by Melissa Pugh
Grassroots and Outreach Coordinator–United Coalition of Reason
In nature, there are neither rewards nor punishments—there are consequences.”
Science and politics have always had a contentious relationship in the United States. Take for example the case of the State of Tennessee v. John Thomas Scopes, or more famously called, the “Scopes Monkey Trial” in 1925.
John Scopes, a public high school teacher in Dayton, Tennessee, was sued by the State of Tennessee for disobeying the Butler Act, which made it illegal to teach human evolution over biblical creation in public schools. Religious politics won despite the talents of his famous defense attorney, Clarence Darrow, with the state convicting Scopes and fining him $100.
More recently the fight over climate change has changed the political sphere. In Paris, in 2016, former President Obama signed an agreement with 194 other countries (including China), addressing the active role of human beings in the emissions of carbon into our overheating atmosphere and other effects of the rising temperature of our planet. On March 28th, 2017, President Trump signed an executive order that all but abolished the United States’ responsibilities to that agreement.
Today, with the advancement of terms such as “alternative facts” and “fake news”, science has come to the forefront of this war and scientists aren’t staying on the sidelines. On Earth Day, April 22nd, 2017, the March for Science is appealing to all scientists, science enthusiasts, and empiricists across the globe to advocate the march’s mission statement championing “publicly funded and publicly communicated science as a pillar of human freedom and prosperity”. The focus of Washington D.C. echoes the world-wide demonstrations for the Women’s March in January, aiming to show lawmakers the importance of science in all public policy. Hundreds of other cities are joining in the March, organizing sister marches across the globe. In February, Chicago’s world-famous Field Museum created a Twitter hashtag called #DayofFacts, in which museums, libraries, historical, cultural, and scientific organizations around the country tweeted scientific and historical facts. Some of the tweets included “Chimpanzees are humans’ closest living relatives. They share 99% of their DNA with us” by the Cleveland Museum of Natural History. “T-Rex has a Wishbone” and “Climate change is accelerating the extinction of plants and animals” was tweeted by Chicago’s Field Museum. The Museum of the City of New York tweeted #NYCFacts #DayofFacts and #FactsMatter such as “By 1910 immigrants accounted for 40% of the city’s population”. The National Museum of American Jewish History tweeted “In 1790, George Washington wrote a letter affirming #religiousfreedom, a right that continues to shape our national identity,” a rebuff to the current Administration’s immigration bans.

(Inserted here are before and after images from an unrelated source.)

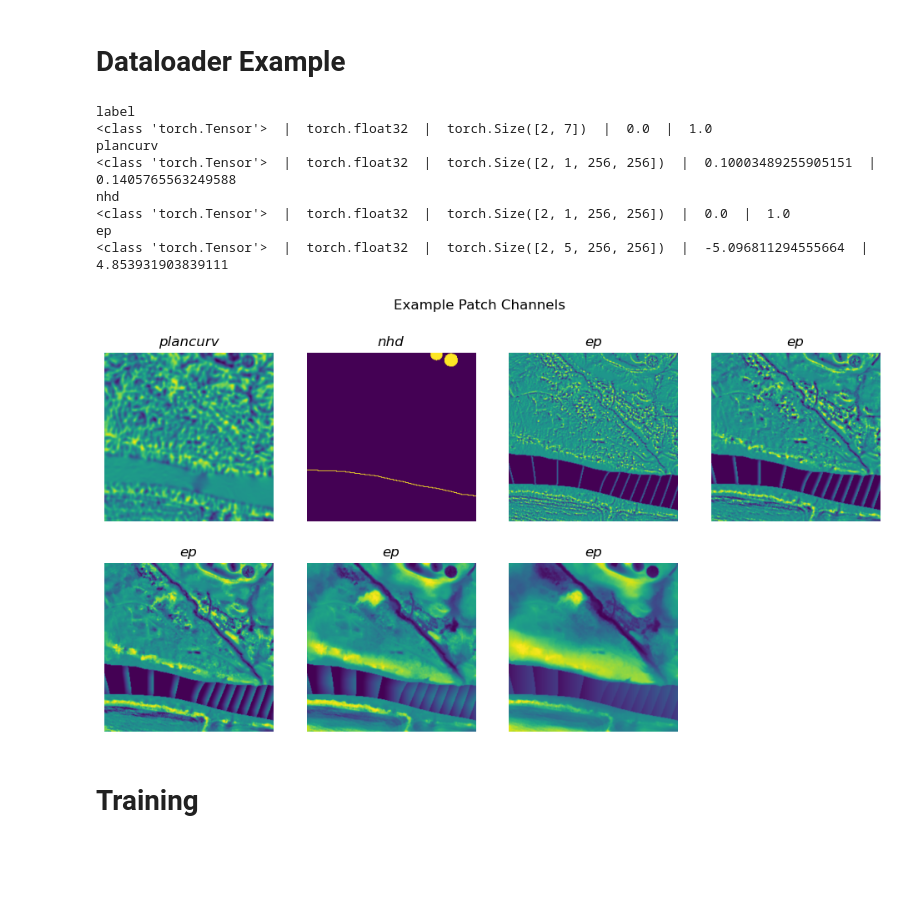
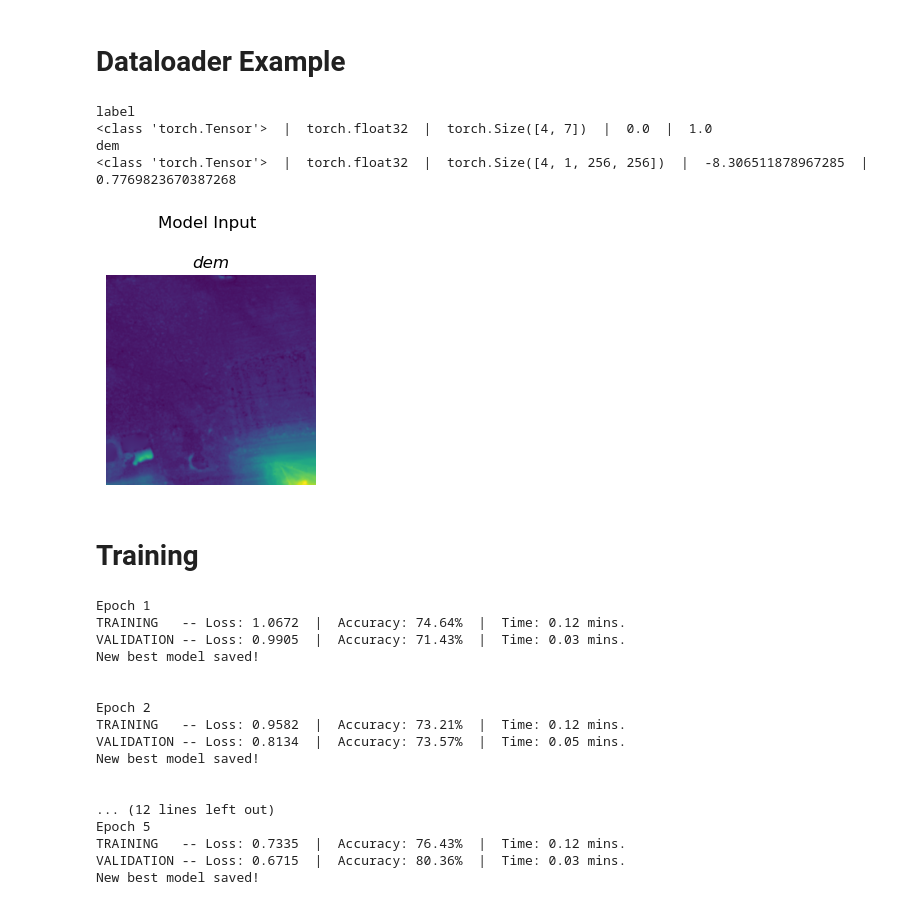
Before and after one commit to masseygeo/earthscape, a Jupyter notebook: code/models/test.ipynb, the cells around one changed output. Cells and saved outputs as stored; diff of their text form; code cells hidden in the pictures; blank space fills up the shorter version.

Commit message:
Updated training code.

```diff
--- a/code/models/test.ipynb
+++ b/code/models/test.ipynb
@@ -82,7 +133,7 @@ criterion = FocalLoss(alpha=alpha, gamma=gamma, reduction=reduction).to(device)
 # **Dataloader Example**
 # %%
 # extract example
-example = next(iter(loader))
+example = next(iter(val_loader))
 
 # print data report
 for modality in example.keys():
@@ -90,13 +141,9 @@ for modality in example.keys():
     print(f"{type(example[modality])}  |  {example[modality].dtype}  |  {example[modality].shape}  |  {example[modality].min()}  |  {example[modality].max()}")
 # %% [output]
 label
-<class 'torch.Tensor'>  |  torch.float32  |  torch.Size([2, 7])  |  0.0  |  1.0
-plancurv
-<class 'torch.Tensor'>  |  torch.float32  |  torch.Size([2, 1, 256, 256])  |  0.10003489255905151  |  0.1405765563249588
-nhd
-<class 'torch.Tensor'>  |  torch.float32  |  torch.Size([2, 1, 256, 256])  |  0.0  |  1.0
-ep
-<class 'torch.Tensor'>  |  torch.float32  |  torch.Size([2, 5, 256, 256])  |  -5.096811294555664  |  4.853931903839111
+<class 'torch.Tensor'>  |  torch.float32  |  torch.Size([4, 7])  |  0.0  |  1.0
+dem
+<class 'torch.Tensor'>  |  torch.float32  |  torch.Size([4, 1, 256, 256])  |  -8.306511878967285  |  0.7769823670387268
 # %%
 
 # extract total number of channels to plot...
@@ -109,34 +156,34 @@ for k,v in example.items():
 ncols = min(4, num_channels)
 nrows = (num_channels // ncols) + 1
 
 # setup figure...
 fig, ax = plt.subplots(nrows=nrows, ncols=ncols, figsize=(3*ncols, 3*nrows))
 ax = ax.ravel()
 
 # plot channels separately...
 idx = 0
 for k,v in example.items():
     if 'label' in k:
         label = v.detach().numpy()[0]
-        fig.suptitle(f"Example Patch Channels")
+        fig.suptitle(f"Model Input")
     else:
         v_sample = v.detach().numpy()[0]
         for c in range(v_sample.shape[0]):
             img = v_sample[c]
             min_val = img.min()
             max_val = img.max()
             img = (img - min_val) / (max_val - min_val + 1e-8)
             ax[idx].imshow(img)
             ax[idx].set_axis_off()
             ax[idx].set_title(k, style='italic')
             idx += 1
 
 # remove any extra subplot axes...
 for j in range(idx, len(ax)):
     fig.delaxes(ax[j])
 
 plt.show()
 # %% [output]
-[figure, old version]
+[figure, new version]
 # %% [markdown]
 # **Training**
@@ -200,0 +190,20 @@ def training_log():
+# %%
+df_train = train_model(model, train_loader, val_loader, criterion, optimizer, device, num_epochs, output_dir)
+# %% [output]
+Epoch 1
+TRAINING   -- Loss: 1.0672  |  Accuracy: 74.64%  |  Time: 0.12 mins.
+VALIDATION -- Loss: 0.9905  |  Accuracy: 71.43%  |  Time: 0.03 mins.
+New best model saved!
+
+
+Epoch 2
+TRAINING   -- Loss: 0.9582  |  Accuracy: 73.21%  |  Time: 0.12 mins.
+VALIDATION -- Loss: 0.8134  |  Accuracy: 73.57%  |  Time: 0.05 mins.
+New best model saved!
+
+
+... (12 lines left out)
+Epoch 5
+TRAINING   -- Loss: 0.7335  |  Accuracy: 76.43%  |  Time: 0.12 mins.
+VALIDATION -- Loss: 0.6715  |  Accuracy: 80.36%  |  Time: 0.03 mins.
+New best model saved!
```
Also changed, not shown: parts of 19 cells of this notebook, 17 other files.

Why is this march important? Despite being within the first 100 days since the inauguration, our current administration has pushed scientific facts to the side to advance their political agenda. The confusion caused by the January “gag order” issued to the EPA and USDA sparked outrage among scientists and journalists alike. A similar order to NASA provoked anonymous employees to go “rogue” when they started Twitter feeds devoted to getting scientific policies, such as climate change, out to the American people. Accounts such as @RogueNASA and @AltNatParkSer were made when employees of these organizations were afraid they would be fired for fighting back against the wave of “alternative facts”. Why should we join the fight? As rational human beings, we have a duty to protect this planet from devastation, to stop the extinction of thousands of species with whom we share this beautiful planet. We also have a duty to stop the rise of false statements and dangerous policies put out by the most powerful country in the world that effect every living being on Earth. The human species is the only way to stop this. You can help by going to https://www.marchforscience.com/ and find a march near you. Organize a group, make signs, wear science inspired attire, and show this government they cannot silence science.